, as they were written in VMS Pascal running on a VAX. They were developed by Robert Koeneke
with some help of Jimmey Todd
, both students at the University of Oklahoma, inspired by playing the original Rogue
. Moria V1.0 was released around 1983, and in 1985, Koeneke released the source code code for Moria V4.0. After releasing V4.8, released 1986 or 1987, Koeneke and Todd stopped further work on Moria and gave permission to others to work on the game.Jim Wilson
and David Grabiner
then went on to create a UNIX version of Moria, based on Koeneke's V4.8 sources and using his version numbering, so that the first UNIX Moria

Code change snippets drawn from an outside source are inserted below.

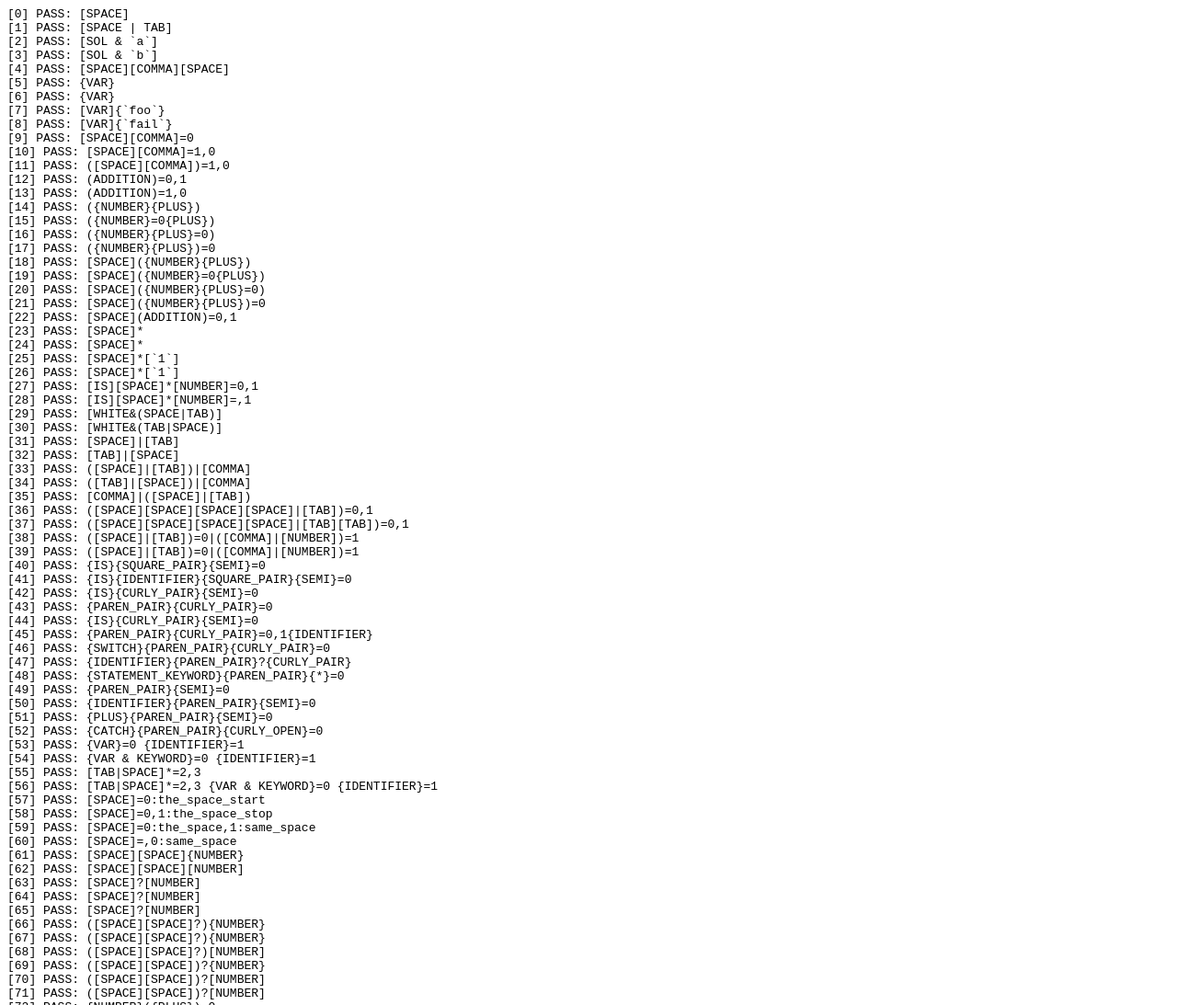
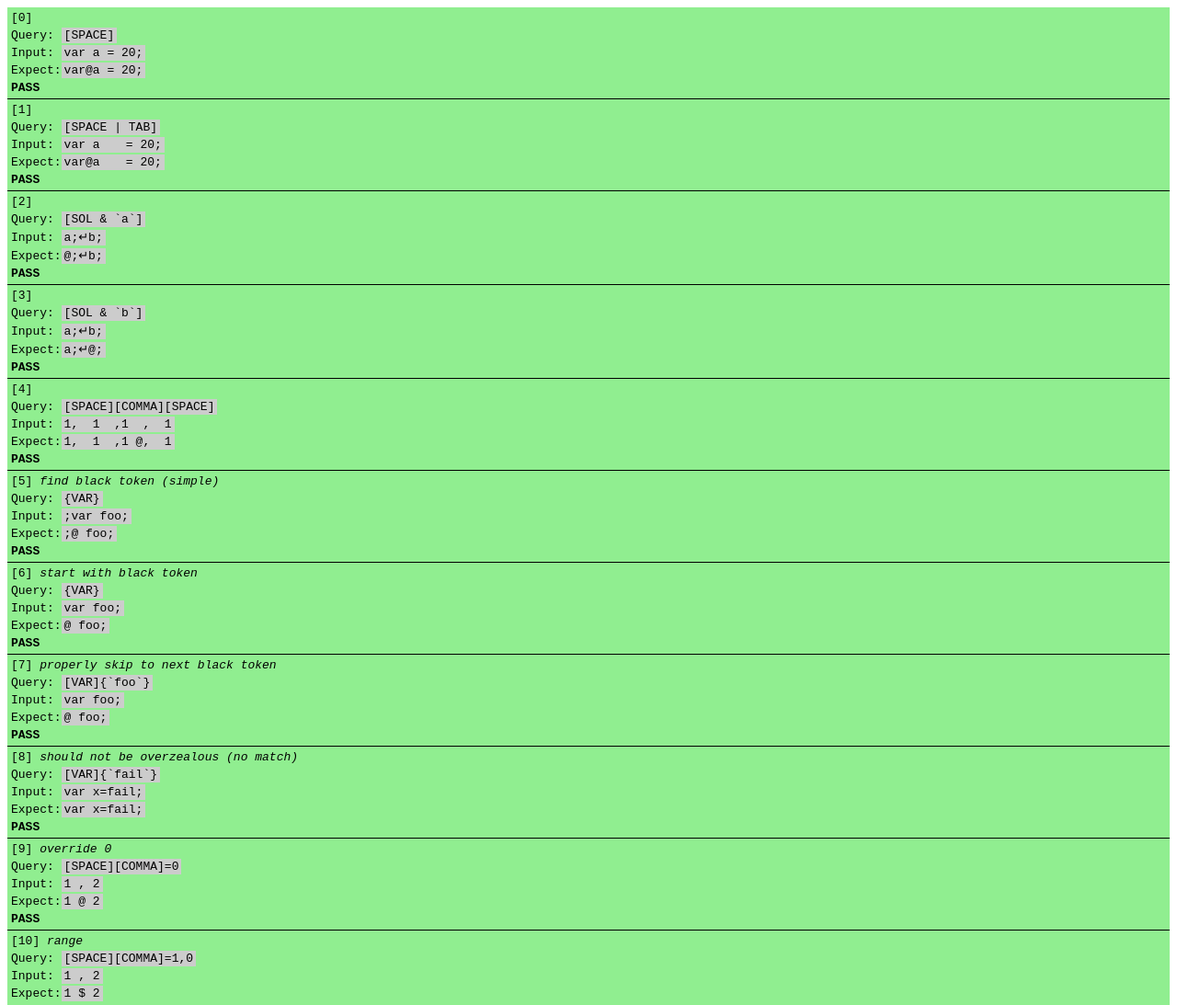
Before and after one commit to pvdz/drew, a plain HTML site: page tester.html in a window 1280 px wide. Shown: the top 1093 px of the page at 92% size. Drawn offline with Linux system fonts and the light colour scheme.

Commit message:
Improve testing page

```diff
--- a/tester.html
+++ b/tester.html
@@ -1,5 +1,7 @@
 <style>
   body { font-family: monospace; }
+  code { background-color: #ccc; font-family: monospace; padding: 1px 3px 1px 3px; white-space: pre; }
+  div { padding: 2px; }
 </style>
 <script>var module = {};</script>
 <script src="zeparser2/uni.js"></script>
@@ -27,4 +29,5 @@
   }
 </script>
 
+<body>
 <script src="tester.js"></script>
--- a/tester.js
+++ b/tester.js
@@ -8,7 +8,9 @@ var macros = require('./macros');
 var tests = require('./tests');
 
 var targetTestIndex = -1;
-if (targetTestIndex >= 0) console.warn('only running test', targetTestIndex);
+//var targetTestIndex = 130;
+if (targetTestIndex >= 0) VERBOSE = true, console.warn('only running test', targetTestIndex);
+else VERBOSE = false;
 
 for (var i=0; i<tests.length; ++i) {
   if (targetTestIndex < 0 || targetTestIndex === i) {
@@ -24,25 +26,50 @@ function one(testCase, testIndex) {
 
   var funcCode = undefined;
   var output = undefined;
+  var E;
+
+  var div = document.createElement('div');
+  div.innerHTML =
+    '<div>['+testIndex+'] <i>'+esc(desc||'')+'</i></div>'+
+    '<div>Query: <code>'+esc(rule)+'</code></div>'+
+    '<div>Input: <code>'+esc(input)+'</code></div>'+
+    '<div>Expect:<code>'+esc(expect)+'</code></div>'+
+    '<div>Parsing query...</div>';
+
+  document.body.appendChild(div);
+  var outdiv = div.querySelectorAll('div')[4];
+
+  div.setAttribute('style', 'background: orange; border-bottom: 1px solid black;');
 
   try {
     funcCode = parse(rule, constants, macros);
+    div.querySelectorAll('div')[1].style.backgroundColor = 'yellow';
+    if (targetTestIndex >= 0) console.log('generated code:\n'+funcCode);
   } catch (e) {
     err('failed rule parse', testIndex, rule, e);
+    E = 'Query parser:' + String(e);
   }
-  try {
+  outdiv.innerHTML = 'Parsing generated func';
+  if (!E) try {
     Par.parse(funcCode, {saveTokens:true});
+    div.querySelectorAll('div')[1].style.backgroundColor = 'lightgreen';
   } catch (e) {
+    E = 'Func parser:' + String(e);
     err('zeparser rejected the generated rule code', testIndex, rule, e, funcCode);
   }
-  try {
+  outdiv.innerHTML = 'Parsing test input';
+  if (!E) try {
     var tokens = Par.parse(input, {saveTokens:true});
+    div.querySelectorAll('div')[2].style.backgroundColor = 'lightgreen';
   } catch (e) {
+    E = 'Input parser:' + String(e);
     err('zeparser rejected the initial input', testIndex, rule, e, funcCode, input);
   }
 
   function antiCatch() {
-    run(tokens.whites, funcCode, function(){
+    // note: callback is either mapped to args by index, or given as an object if at least one key is non-positive-int
+    // this tester callback replaces the token in first arg with '@', second with '$', other args with '#'
+    run(tokens.whites, funcCode, function(token0, token1){
       calledback = true;
 
       var args = Array.prototype.slice.call(arguments, 0);
@@ -53,22 +80,35 @@ function one(testCase, testIndex) {
       for (var i=2; i<args.length; ++i) args[i].value = '#';
 
       output = tokens.whites.map(function(t){ return t.value; }).join('');
+      if (targetTestIndex >= 0) console.error('OK! Test callback called!', args);
     }, 'once');
   }
 
+  outdiv.innerHTML = 'Running query against input...';
   var calledback = false;
-  if (false) antiCatch();
-  else try { antiCatch(); } catch (e) { console.log('disable antiCatch to trap error in browser'); err('failed to run', testIndex, rule, e, funcCode, input, expect, output); }
+  if (E) {}
+  else if (targetTestIndex >= 0) {
+    antiCatch();
+  }
+  else try { antiCatch(); } catch (e) {
+    E = 'Runner:' + String(e);
+    console.log('disable antiCatch to trap error in browser'); err('failed to run', testIndex, rule, e, funcCode, input, expect, output);
+  }
 
-  var failed = expect !== (calledback ? output : input);
-  if (failed) {
-    if (window.document && document.write) document.write('<div style="font-weight: bold;">['+testIndex+'] FAIL: '+rule+' <small style="color:grey;">('+(desc||'no desc')+')</small></div>');
+  var result = (calledback ? output : input);
+  var failed = expect !== result;
+  if (failed || E) {
+    div.style.backgroundColor = 'tomato';
+    outdiv.innerHTML =
+      '<b>FAIL</b> : <code>'+esc(result)+'</code> <small style="color:white;">('+esc(E||'expected output not matching actual result')+')</small>';
     console.warn('--- test ' + testIndex + ' failed' + (calledback ? '' : ' (did not trigger callback but expected to)'));
   } else {
-    if (window.document && document.write) document.write('<div>['+testIndex+'] PASS: '+rule+'</div>');
+    div.style.backgroundColor = 'lightgreen';
+    outdiv.innerHTML =
+      '<b>PASS</b>';
   }
 
-  if (failed || targetTestIndex >= 0) {
+  if (targetTestIndex >= 0) {
     log(rule, funcCode, input, expect, output);
   }
 }
@@ -88,6 +128,23 @@ function log(rule, funcCode, input, expect, output) {
   if (expect) console.log('- expect: %o',expect.replace(/\n/g, '\u23CE'));
   if (output) console.log('- output: %o',output.replace(/\n/g, '\u23CE'));
 
-  if (funcCode) console.log(funcCode);
 //  if (funcCode) console.log(funcCode.replace(/true && /g, ''));
 }
+
+function esc(s) {
+  return nou(nonl(sans(s)));
+}
+function sans(s) {
+  if (!s) return s;
+  if (s instanceof Array) return '['+s.join(', ')+']';
+  s += '';
+  return nonl(s.replace(/&/g, '&amp;').replace(/</g, '&lt;').replace(/"/g, '&quot;'));
+}
+function nonl(s) {
+  if (!s) return s;
+  return s.replace(/[\u000a\u000c\u000d\u2028\u2029]/g, '\u21b5');
+}
+function nou(s) {
+  if (!s) return s;
+  return s.replace(/[\u007f-\u0080]/, '\u00bf');
+}
```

version was V4.83, released in 1987. It mainly fixed bugs and it was much more portable than the original sources, so that versions of Umoria were eventually created for other platforms, including IBM PC, Atari ST, Amiga, Mac and the original VMS. Wilson and others continued to work on Moria until V5.5, the last official version released in 1992.